One of the hardest things about parenting for me, has always been the fact that I would have to allow my children to experience the pain of rejection at some point. Just by going to school, playing a sport, trying out for a theater production or any number of other activities, I knew I would be allowing the possibility that at some point, they were going to feel unwanted.
I’ve always hoped that my children would have to experience a minimum amount of rejection. But deep down I always knew that in order for them to really understand the joy of being accepted or successful, they would also have to learn what it is like to be “not good enough.”
Over the years, each of my kids has had success in various ways. They all played sports – for many years – on teams where no one got cut from the team and everyone got a chance to play. They each found a sport or two at which they excelled and for which they could be proud of their efforts. At any given time, one or the other of them proved to be an excellent student, a popular friend, a talented baseball or soccer or volleyball player. They got invited to parties and enjoyed having many friends. On the other hand, there were plenty of times when one of them was singled out by the class bully, excluded from a circle of peers, struggled academically or sat on the bench watching the rest of the team play. As a parent, it hurt so much to see them hurting. So many times, the advice I wanted to give them was to walk away from a difficult challenge, or to fight fire with fire. It took all the strength I had at times to simply tell them, “You’ll get through this. It may seem like the end of the world right now, but someday you’ll look back on this experience and realize it made you a stronger person.” There were times I wasn’t sure that I believed my own advice, but I gave it anyway.

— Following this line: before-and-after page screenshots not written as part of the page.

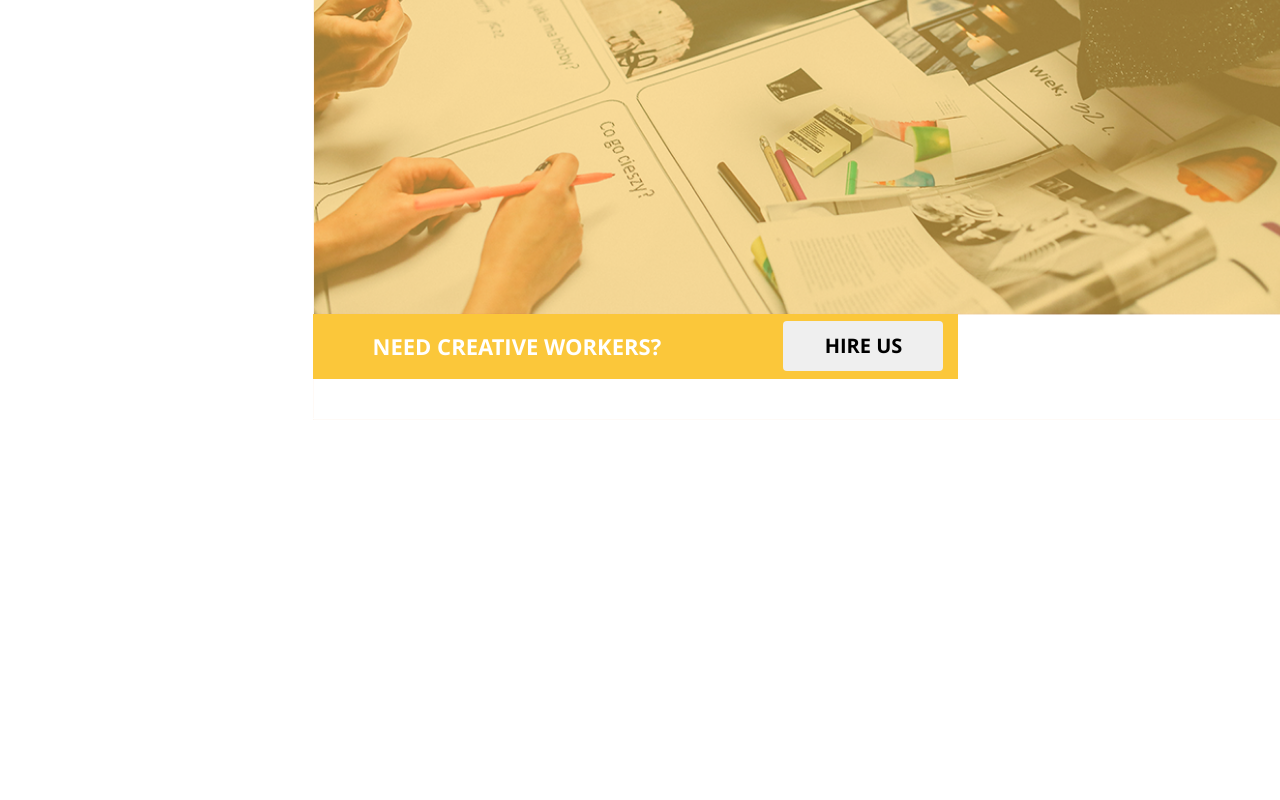
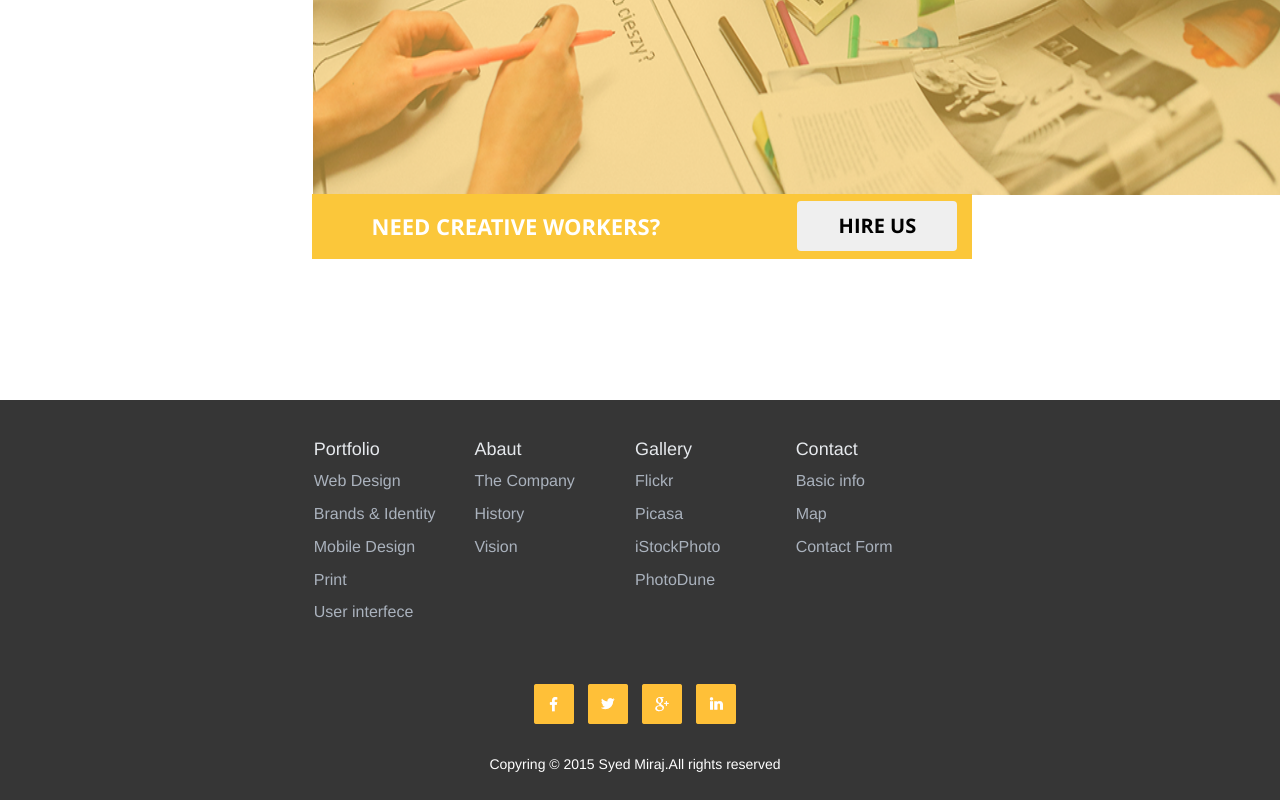
Before and after one commit to Enigama/unique, a website: page app/index.html in a window 1280 px wide. Shown: the part 8594-9394 px from the top of the page. Before the commit the page ends 9014 px from the top, so only its background shows below. Drawn offline with Linux system fonts and the light colour scheme; files whose address does not match are found by name.

Commit message:
add icon add footer

```diff
--- a/app/index.html
+++ b/app/index.html
@@ -412,18 +412,74 @@
                 </div>
                 <div class="row color_">
                     <div class="col-md-12 last">
-                        <img src="/img/work.png" alt="">
+                        <img src="/img/work2.png" alt="">
                     </div>
                     <div class="col-md-12 line_y">
-                        <div class="container">
-                            <h1>need creative workers?</h1>
-                            <button type="button" class="btn" data-toggle="button" aria-pressed="false" autocomplete="off">hire us</button>
-                        </div>
+                        <!-- <div class="container"> -->
+                        <h1>need creative workers?</h1>
+                        <button type="button" class="btn" data-toggle="button" aria-pressed="false" autocomplete="off">hire us</button>
+                        <!-- </div> -->
                     </div>
                 </div>
             </div>
         </section>
     </main>
+    <footer>
+        <div class="container">
+            <div class="row">
+                <div class="col-md-12">
+                    <div class="col-md-3">
+                        <ul>
+                            <h1>Portfolio</h1>
+                            <li>Web Design</li>
+                            <li>Brands & Identity</li>
+                            <li>Mobile Design</li>
+                            <li>Print</li>
+                            <li>User interfece</li>
+                        </ul>
+                    </div>
+                    <div class="col-md-3">
+                        <ul>
+                            <h1>Abaut</h1>
+                            <li>The Company</li>
+                            <li>History</li>
+                            <li>Vision</li>
+                        </ul>
+                    </div>
+                    <div class="col-md-3">
+                        <ul>
+                            <h1>Gallery</h1>
+                            <li>Flickr</li>
+                            <li>Picasa</li>
+                            <li>iStockPhoto</li>
+                            <li>PhotoDune</li>
+                        </ul>
+                    </div>
+                    <div class="col-md-3">
+                        <ul>
+                            <h1>Contact</h1>
+                            <li>Basic info</li>
+                            <li>Map</li>
+                            <li>Contact Form</li>
+                        </ul>
+                    </div>
+                </div>
+            </div>
+            <div class="row social">
+                <div class="col-md-12">
+                    <a href="#"><img src="/img/f.png" alt=""></a>
+                    <a href="#"><img src="/img/t.png" alt=""></a>
+                    <a href="#"><img src="/img/g.png" alt=""></a>
+                    <a href="#"><img src="/img/i.png" alt=""></a>
+                </div>
+            </div>
+            <div class="row copyright_">
+                <div class="col-md-12">
+                    <span>Copyring &copy 2015 Syed Miraj.All rights reserved</span>
+                </div>
+            </div>
+        </div>
+    </footer>
 </body>
 
 </html>
--- a/app/less/main.less
+++ b/app/less/main.less
@@ -276,7 +276,7 @@ main{
 		}
 	}
 	.my_container{
-		height:1950px;
+		height:1830px;
 		.futures{
 			margin-top:50px;
 			.long_btn{
@@ -521,19 +521,19 @@ main{
 			}
 			.color_{
 				//background-image:url("/img/work.png");
-				height: 690px;
+				height: 800px;//658px;
 				.last{
 					height: 594px;
 					img{
-						width: 980px;
-						height: 700px;
+						width: 982px;
+						height: 595px;
 					}
 				}
 				.line_y{
-					height: 65px;
-					width: 98.7%;
-					.container{
-						width: 100%;
+
+					// .container{
+						width: 96.5%;
+						margin-left: 14px;
 						height: 65px;
 						background: #fbc73a;
 						h1{
@@ -557,9 +557,62 @@ main{
 							margin-top: 7px;
 
 						}
-					}
+					// }
 				}
 			}
 		}
 	}
 }
+footer{
+	.container{
+		width: 100%;
+		text-align: center;
+		height: 400px;
+		background: #363636;
+		.row{
+			margin: 0 auto;
+			width: 53%;
+			.col-md-12{
+				text-align: left;
+				padding-left: 5px;
+				.col-md-3{
+					padding-left: 0px;
+					ul{
+						margin-top: 40px;
+						padding-left: 0px;
+						list-style-type: none;
+						h1{
+							color: #e6e9ed;
+							font-size: 18px;
+						}
+						li{
+							margin-top: 10px;
+							font-size: 16px;
+							color: #aab2bd;
+						}
+					}
+
+				}
+			}
+		}
+		.social{
+			margin-top: 50px;
+			.col-md-12{
+				text-align: center;
+				padding-left: 15px;
+				img{
+					margin-right: 10px;
+				}
+			}
+		}
+		.copyright_{
+			margin-top: 30px;
+			.col-md-12{
+				text-align: center;
+				span{
+					color: #fff;
+				}
+			}
+		}
+	}
+}
```
Also changed, not shown: app/css/main.css, app/img/f.png (added), app/img/g.png (added), app/img/i.png (added), app/img/t.png (added), app/img/work2.png (added), app/less/main.css.
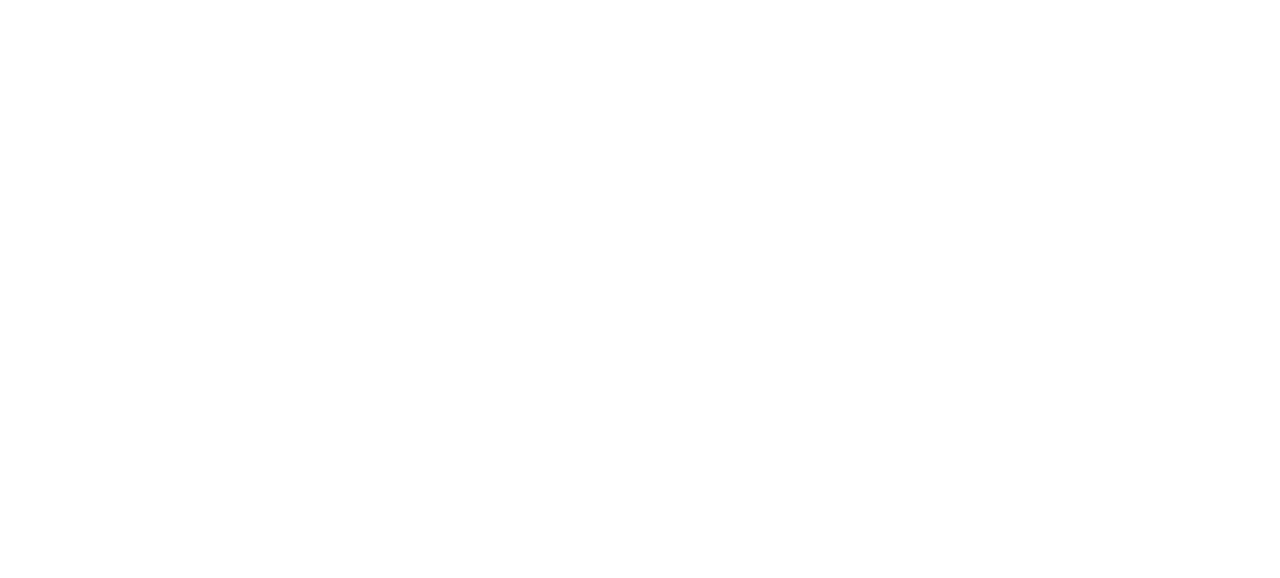
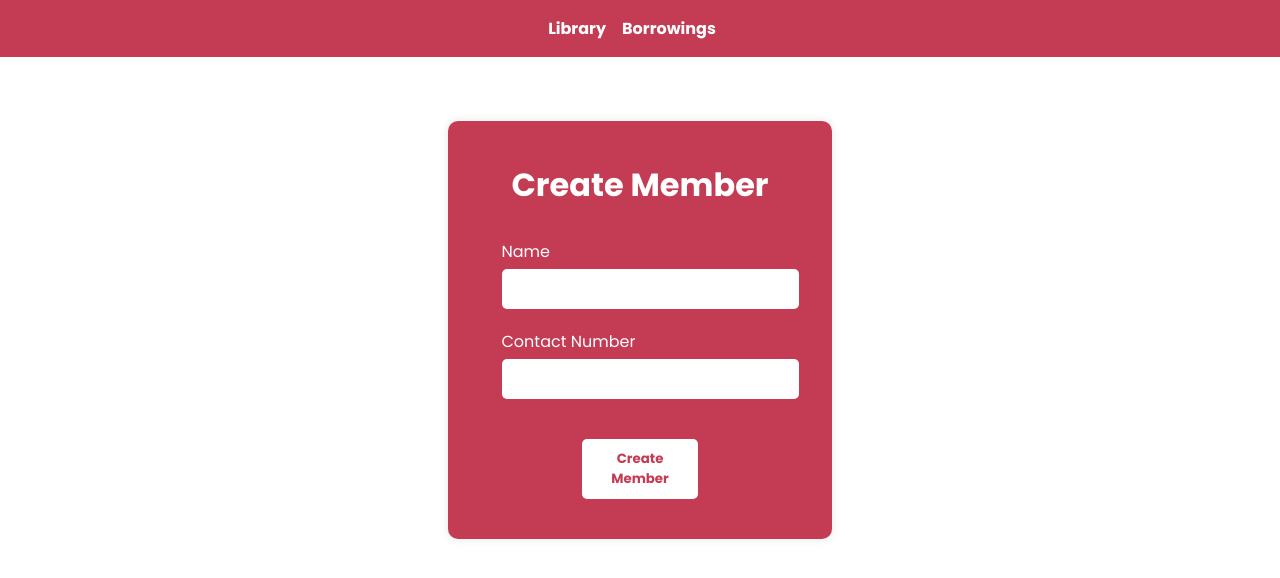
Before and after one commit to Dreadlock0926/pixzarloop-project, a React (Vite) app in the folder part-2/react-frontend/: page /createmember in a window 1280 px wide. Shown: the top 578 px of the page. Built offline with nearby package versions, Linux system fonts and the light colour scheme.

Commit message:
members can be added

```diff
--- a/part-2/react-frontend/src/pages/CreateMember.jsx
+++ b/part-2/react-frontend/src/pages/CreateMember.jsx
@@ -1,8 +1,84 @@
-function CreateMember() {
+import { useEffect, useState } from "react";
+import Navbar from "../components/Navbar";
+import { useNavigate } from "react-router-dom";
+import axios from "axios";
+import { useContext } from "react";
+import UserContext from "../components/UserContext";
+
+function CreateMembers() {
+
+    const { user } = useContext(UserContext);
+    const navigate = useNavigate();
+
+    const [memberDetails, setMemberDetails] = useState({
+        name: "",
+        contact_number: "",
+    });
+
+    const submitDetails = async (e) => {
+
+        e.preventDefault();
+
+        try {
+
+            axios.post("http://localhost:8000/api/members/", memberDetails, {
+                headers: {
+                    Authorization: `Bearer ${JSON.parse(user).token}`
+                    }
+                }).then(response => {
+                    navigate("/library");
+                }
+                ).catch(error => {
+                    console.log(error);
+                }
+
+            );
+
+        }
+
+        catch (error) {
+            console.log(error);
+        }
+
+    }
+
 
     return (
-        <div></div>
-    )
+        <>
+        <header>
+            <Navbar />
+        </header>
+
+        <main className="main-login">
+            <div className="login-container">
+                <h1>Create Member</h1>
+                <form onSubmit={submitDetails}>
+                    <div className="form-group">
+                        <label htmlFor="name">Name</label>
+                        <input
+                            type="text"
+                            id="name"
+                            name="name"
+                            required
+                            onChange={(e) => setMemberDetails({...memberDetails, name: e.target.value})}
+                        />
+                    </div>
+                    <div className="form-group">
+                        <label htmlFor="contactNumber">Contact Number</label>
+                        <input
+                            type="text"
+                            id="contactNumber"
+                            name="contactNumber"
+                            required
+                            onChange={(e) => setMemberDetails({...memberDetails, contact_number: e.target.value})}
+                        />
+                    </div>
+                    <button type="submit">Create Member</button>
+                </form>
+            </div>
+        </main>
+        </>
+    );
 }
 
-export default CreateMember;
+export default CreateMembers;
--- a/part-2/react-frontend/src/pages/Library.jsx
+++ b/part-2/react-frontend/src/pages/Library.jsx
@@ -75,7 +75,7 @@
     function BookList() {
         return (
           <section className="book-list">
-            { books && books.map(book => <Book key={book.id} book={book} />) }
+            { books && books.map(book => <Book key={book.book_id} book={book} />) }
           </section>
         );
       }
```
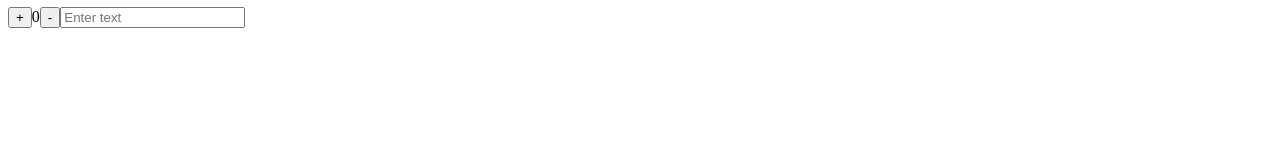
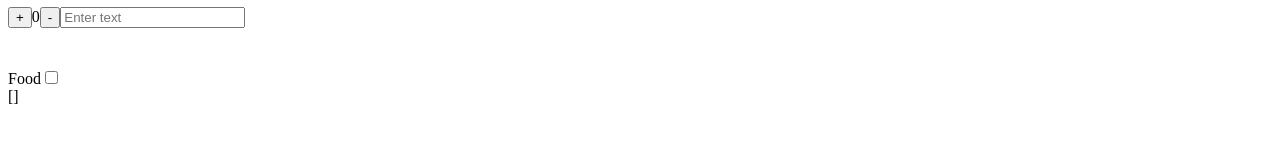
Before and after one commit to nrrarnn/vue-project, a Vue app: page / in a window 1280 px wide. Shown: the part 441-584 px from the top of the page. Built offline with nearby package versions, Linux system fonts and the light colour scheme.

Commit message:
[ADD] add v-model

```diff
--- a/src/components/CountEvent.vue
+++ b/src/components/CountEvent.vue
@@ -8,6 +8,7 @@ import { ref } from 'vue';
     console.log(userInput.value)
   }
 
+  const hobbies = ref([])
   const add = () => {
     count.value++
   }
@@ -21,6 +22,10 @@ import { ref } from 'vue';
     <button @click="count--"> - </button>
     <input type="text" v-model="userInput" placeholder="Enter text">
     <h1>{{ userInput }}</h1>
+    <br>
+    <label >Food</label>
+    <input type="checkbox" value="food" v-model="hobbies">
+    <div>{{ hobbies }}</div>
   </div>
 </template>
 
```
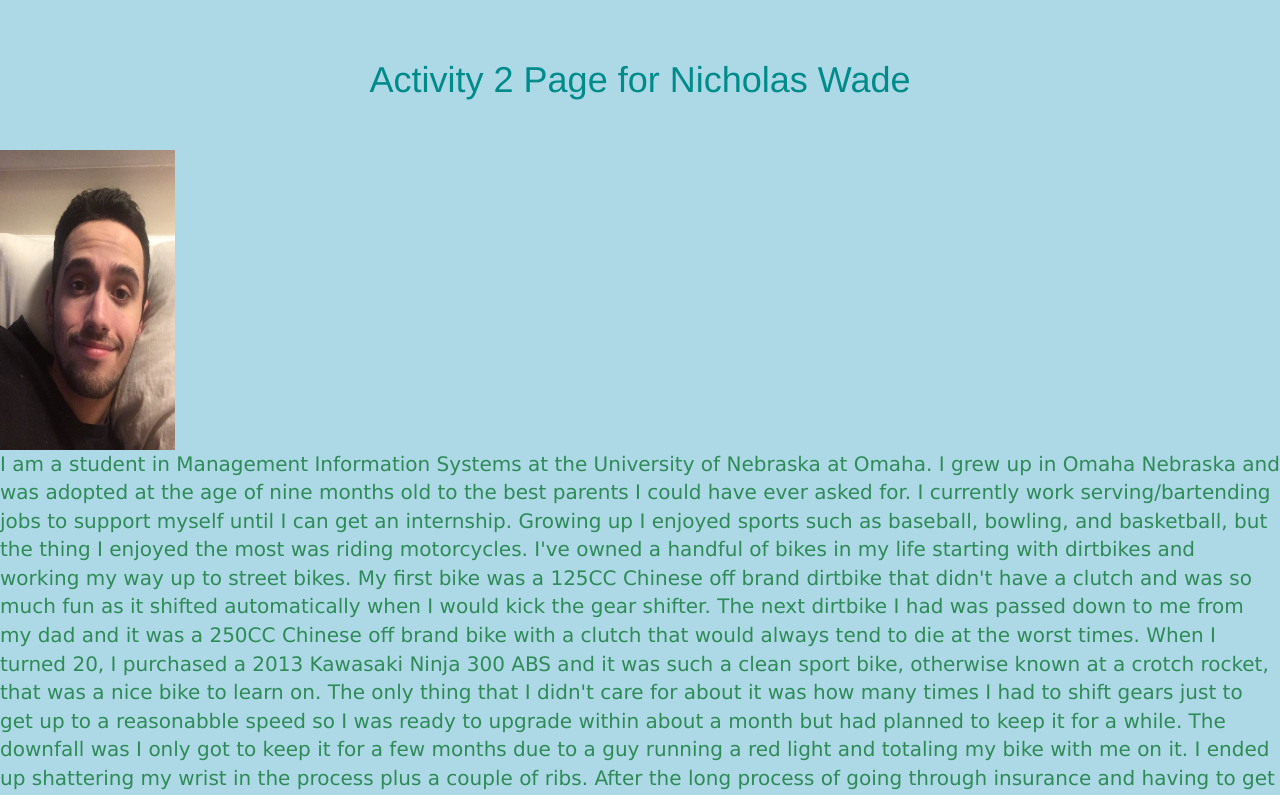
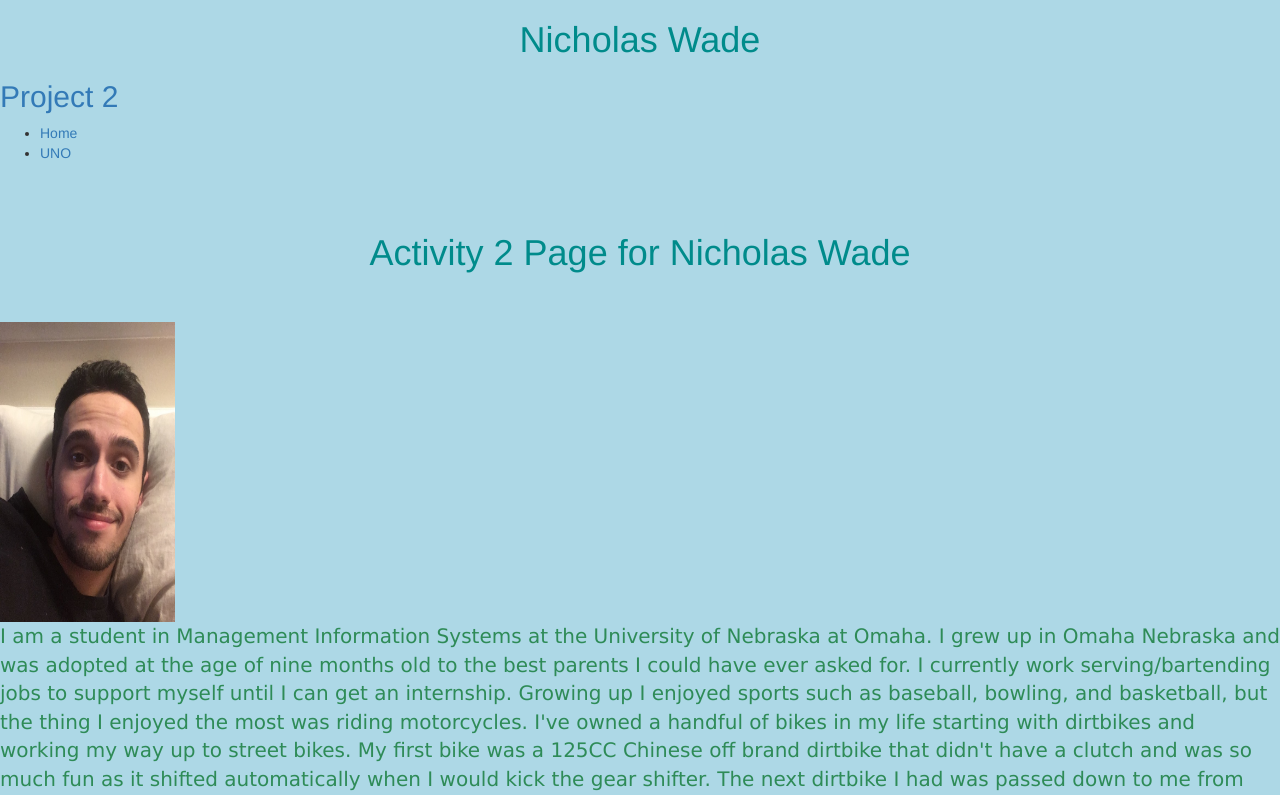
Before and after one commit to NicholasWade/mysite, a plain HTML site: page index.html in a window 1280 px wide. Shown: the top 795 px of the page. Drawn offline with nearby package versions, Linux system fonts and the light colour scheme.

Commit message:
new index

```diff
--- a/index.html
+++ b/index.html
@@ -3,12 +3,25 @@
 <head>
     <meta charset="UTF-8">
 
-    <title>Nicholas Wade</title>
+    <title> Nicholas Wade </title>
     <meta name="viewport" content="width=device-width, initial-scale=1.0">
     <link rel="stylesheet" href="https://maxcdn.bootstrapcdn.com/bootstrap/3.3.4/css/bootstrap.min.css">
     <link href="main.css" rel="stylesheet" type="text/css" media="screen,projection" >
 </head>
 <body>
+
+<header>
+      <a href="index.html"id="logo">
+        <h1>Nicholas Wade</h1>
+        <h2>Project 2</h2>
+      </a>
+      <nav>
+         <ul>
+           <li><a href="index.html"class="selected">Home</a></li>
+           <li><a href="page2.html">UNO</a></li>
+         </ul>
+      </nav>
+    </header>
 
 <br>
 <br>
```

Some of the most difficult failures my kids experienced came in their high school years when “equal playing time” was no longer the rule. It was then that they were thrust into a world where the strongest, smartest, most diligent and talented people were rewarded. They learned that when they fell short, they had a choice to make – work harder until you achieve your goal, or choose a different path.
Last spring, in particular, proved to be a difficult time for Kacey. She tried out for the school softball team and had high hopes for being a varsity player. Even worse than being cut from the team, in her mind, was the fact that she was labeled a varsity player, but actually had to “play down” because she was a catcher, and the varsity team was full-up on catchers while the B squad was in dire need of one. She thought it was embarrassing to play with a team of mostly younger girls and was certain she’d gotten the short end of the stick. When she came home from try-outs, she cried and lamented her fate, and nothing I could say would convince her that as soon as she started playing, no matter for which team, she’d remember she just loved to play and she’d be happy. She wasn’t going to relent those first few days, but soon enough she accepted her fate and ended up flourishing on a team where she was viewed as a leader by her coaches and team mates alike. She ended that season as happy as I’d ever seen her. That wasn’t such a bad “failure” after all. She learned that things can often be much better than they seem, IF you have the right attitude.
What I wasn’t prepared for was the time earlier this fall when Kacey was cut completely from the varsity volleyball team. I am not the kind of parent who has delusions about my kid’s talents and I fully believed she deserved a spot on that team. In her previous season, the varsity coach had all but promised her a varsity spot in her senior year. But then came a change in the coaching staff and for whatever reasons, it was decided Kacey’s talents weren’t needed on the team. That was a tough pill to swallow. She was devastated, and rightfully so. But she was a trooper, and her positive attitude prevailed. She found other activities in which to participate. She had great fun managing the varsity football team this fall. (And what 17 year-old girl wouldn’t want the opportunity to hang around a team full of cute boys every day after school and every Friday night? And we only gloated a little bit as with each passing day, the volleyball team’s record stacked up more losses than wins!)
So as much as I sometimes wanted to shield my kids from disappointment and failure, I know that it taught all of us to appreciate their successes so much more. But as much as I always wanted them to learn from the highs and lows of life, the desire to protect and shield them will always be stronger. Maybe that is why even though we all moved on from those failures, thinking back on them, I still at times feel a sting of resentment. And maybe that is why getting the following pix message on my cell phone today made me practically burst with pride for my “little girl.”
So there was a mandatory parent/athlete meeting last night at school for anyone planning to participate in winter and spring sports. After the main meeting, there were smaller group meetings for each of the sports. Apparently a vote for team captains was held at the softball meeting. Kacey told me about it this morning before she left for school, and all she said was, “I hope Amanda doesn’t make captain. She’ll be impossible to live with. I hope it’s Katie, or Heather or Andrea.”
I don’t think she had ANY idea that she would be voted in as one of the captains! She was humbled and thrilled all at the same time. The other two captains are two of her very best friends. And the really great thing is, they are all truly nice girls who will take seriously the job of leading the team.
I don’t know why any of us were surprised. Kacey has been playing softball year round and the varsity coaches have been keeping an eye on her and the other girls. She and another girl were asked by the head coach to start finding designs for the team spirit-wear this year. Kacey created her own design and that’s the one the coach chose. He’s come to know her as a dedicated, hard-working and fun-loving player. She’ll be a great captain.
I’m kind of proud. Can you tell?